* _WHAT YOU NEED TO DO_
Copy the data exactly. Images are to be left out.

Source records
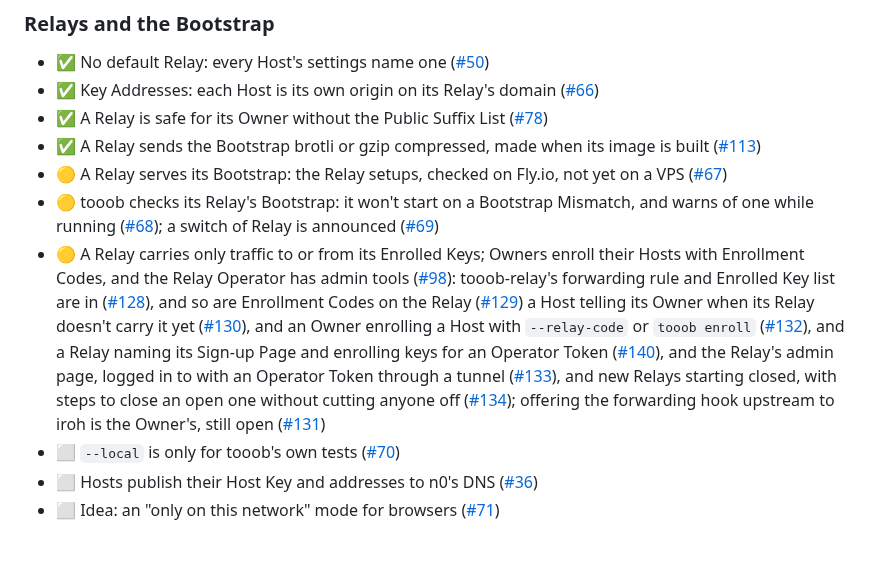
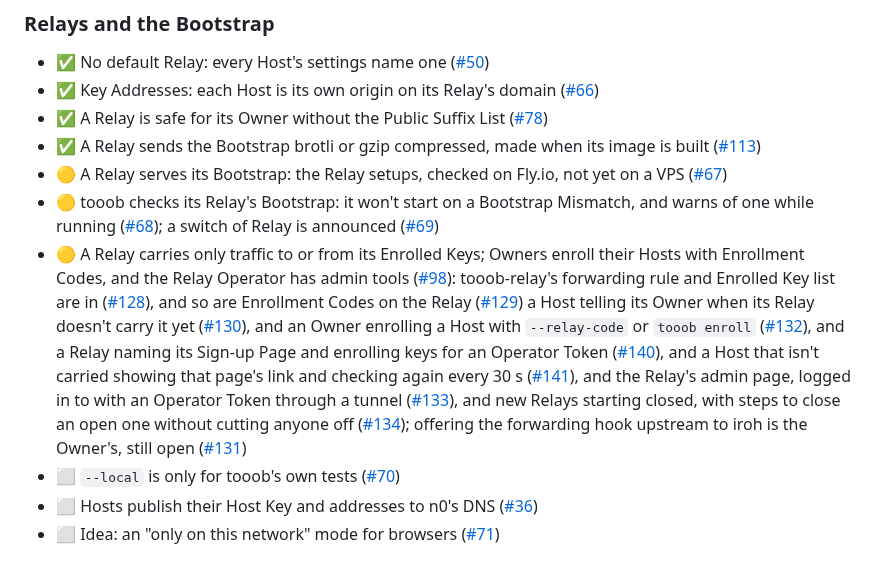
Before and after one commit to Tooobs/tooob, a Markdown page: docs/roadmap.md, the part around the change. GitHub-like rendering.

```diff
--- a/docs/roadmap.md
+++ b/docs/roadmap.md
@@ -64,7 +64,7 @@ A home box serving a Site to invited Visitors in ordinary browsers, for technica
 - ✅ A Relay sends the Bootstrap brotli or gzip compressed, made when its image is built ([#113](https://github.com/Tooobs/tooob/issues/113))
 - 🟡 A Relay serves its Bootstrap: the Relay setups, checked on Fly.io, not yet on a VPS ([#67](https://github.com/Tooobs/tooob/issues/67))
 - 🟡 tooob checks its Relay's Bootstrap: it won't start on a Bootstrap Mismatch, and warns of one while running ([#68](https://github.com/Tooobs/tooob/issues/68)); a switch of Relay is announced ([#69](https://github.com/Tooobs/tooob/issues/69))
-- 🟡 A Relay carries only traffic to or from its Enrolled Keys; Owners enroll their Hosts with Enrollment Codes, and the Relay Operator has admin tools ([#98](https://github.com/Tooobs/tooob/issues/98)): tooob-relay's forwarding rule and Enrolled Key list are in ([#128](https://github.com/Tooobs/tooob/issues/128)), and so are Enrollment Codes on the Relay ([#129](https://github.com/Tooobs/tooob/issues/129)) a Host telling its Owner when its Relay doesn't carry it yet ([#130](https://github.com/Tooobs/tooob/issues/130)), and an Owner enrolling a Host with `--relay-code` or `tooob enroll` ([#132](https://github.com/Tooobs/tooob/issues/132)), and a Relay naming its Sign-up Page and enrolling keys for an Operator Token ([#140](https://github.com/Tooobs/tooob/issues/140)), and the Relay's admin page, logged in to with an Operator Token through a tunnel ([#133](https://github.com/Tooobs/tooob/issues/133)), and new Relays starting closed, with steps to close an open one without cutting anyone off ([#134](https://github.com/Tooobs/tooob/issues/134)); offering the forwarding hook upstream to iroh is the Owner's, still open ([#131](https://github.com/Tooobs/tooob/issues/131))
+- 🟡 A Relay carries only traffic to or from its Enrolled Keys; Owners enroll their Hosts with Enrollment Codes, and the Relay Operator has admin tools ([#98](https://github.com/Tooobs/tooob/issues/98)): tooob-relay's forwarding rule and Enrolled Key list are in ([#128](https://github.com/Tooobs/tooob/issues/128)), and so are Enrollment Codes on the Relay ([#129](https://github.com/Tooobs/tooob/issues/129)) a Host telling its Owner when its Relay doesn't carry it yet ([#130](https://github.com/Tooobs/tooob/issues/130)), and an Owner enrolling a Host with `--relay-code` or `tooob enroll` ([#132](https://github.com/Tooobs/tooob/issues/132)), and a Relay naming its Sign-up Page and enrolling keys for an Operator Token ([#140](https://github.com/Tooobs/tooob/issues/140)), and a Host that isn't carried showing that page's link and checking again every 30 s ([#141](https://github.com/Tooobs/tooob/issues/141)), and the Relay's admin page, logged in to with an Operator Token through a tunnel ([#133](https://github.com/Tooobs/tooob/issues/133)), and new Relays starting closed, with steps to close an open one without cutting anyone off ([#134](https://github.com/Tooobs/tooob/issues/134)); offering the forwarding hook upstream to iroh is the Owner's, still open ([#131](https://github.com/Tooobs/tooob/issues/131))
 - ⬜ `--local` is only for tooob's own tests ([#70](https://github.com/Tooobs/tooob/issues/70))
 - ⬜ Hosts publish their Host Key and addresses to n0's DNS ([#36](https://github.com/Tooobs/tooob/issues/36))
 - ⬜ Idea: an "only on this network" mode for browsers ([#71](https://github.com/Tooobs/tooob/issues/71))
```
Also changed, not shown: CHANGELOG.md (+1 -0 lines), README.md (+2 -0 lines).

* _RESULT OF THIS TASK_
Before and after one commit to Tooobs/tooob, a Markdown page: docs/roadmap.md, the part around the change. GitHub-like rendering.

```diff
--- a/docs/roadmap.md
+++ b/docs/roadmap.md
@@ -64,7 +64,7 @@ A home box serving a Site to invited Visitors in ordinary browsers, for technica
 - ✅ A Relay sends the Bootstrap brotli or gzip compressed, made when its image is built ([#113](https://github.com/Tooobs/tooob/issues/113))
 - 🟡 A Relay serves its Bootstrap: the Relay setups, checked on Fly.io, not yet on a VPS ([#67](https://github.com/Tooobs/tooob/issues/67))
 - 🟡 tooob checks its Relay's Bootstrap: it won't start on a Bootstrap Mismatch, and warns of one while running ([#68](https://github.com/Tooobs/tooob/issues/68)); a switch of Relay is announced ([#69](https://github.com/Tooobs/tooob/issues/69))
-- 🟡 A Relay carries only traffic to or from its Enrolled Keys; Owners enroll their Hosts with Enrollment Codes, and the Relay Operator has admin tools ([#98](https://github.com/Tooobs/tooob/issues/98)): tooob-relay's forwarding rule and Enrolled Key list are in ([#128](https://github.com/Tooobs/tooob/issues/128)), and so are Enrollment Codes on the Relay ([#129](https://github.com/Tooobs/tooob/issues/129)) a Host telling its Owner when its Relay doesn't carry it yet ([#130](https://github.com/Tooobs/tooob/issues/130)), and an Owner enrolling a Host with `--relay-code` or `tooob enroll` ([#132](https://github.com/Tooobs/tooob/issues/132)), and a Relay naming its Sign-up Page and enrolling keys for an Operator Token ([#140](https://github.com/Tooobs/tooob/issues/140)), and the Relay's admin page, logged in to with an Operator Token through a tunnel ([#133](https://github.com/Tooobs/tooob/issues/133)), and new Relays starting closed, with steps to close an open one without cutting anyone off ([#134](https://github.com/Tooobs/tooob/issues/134)); offering the forwarding hook upstream to iroh is the Owner's, still open ([#131](https://github.com/Tooobs/tooob/issues/131))
+- 🟡 A Relay carries only traffic to or from its Enrolled Keys; Owners enroll their Hosts with Enrollment Codes, and the Relay Operator has admin tools ([#98](https://github.com/Tooobs/tooob/issues/98)): tooob-relay's forwarding rule and Enrolled Key list are in ([#128](https://github.com/Tooobs/tooob/issues/128)), and so are Enrollment Codes on the Relay ([#129](https://github.com/Tooobs/tooob/issues/129)) a Host telling its Owner when its Relay doesn't carry it yet ([#130](https://github.com/Tooobs/tooob/issues/130)), and an Owner enrolling a Host with `--relay-code` or `tooob enroll` ([#132](https://github.com/Tooobs/tooob/issues/132)), and a Relay naming its Sign-up Page and enrolling keys for an Operator Token ([#140](https://github.com/Tooobs/tooob/issues/140)), and a Host that isn't carried showing that page's link and checking again every 30 s ([#141](https://github.com/Tooobs/tooob/issues/141)), and the Relay's admin page, logged in to with an Operator Token through a tunnel ([#133](https://github.com/Tooobs/tooob/issues/133)), and new Relays starting closed, with steps to close an open one without cutting anyone off ([#134](https://github.com/Tooobs/tooob/issues/134)); offering the forwarding hook upstream to iroh is the Owner's, still open ([#131](https://github.com/Tooobs/tooob/issues/131))
 - ⬜ `--local` is only for tooob's own tests ([#70](https://github.com/Tooobs/tooob/issues/70))
 - ⬜ Hosts publish their Host Key and addresses to n0's DNS ([#36](https://github.com/Tooobs/tooob/issues/36))
 - ⬜ Idea: an "only on this network" mode for browsers ([#71](https://github.com/Tooobs/tooob/issues/71))
```
Also changed, not shown: CHANGELOG.md (+1 -0 lines), README.md (+2 -0 lines).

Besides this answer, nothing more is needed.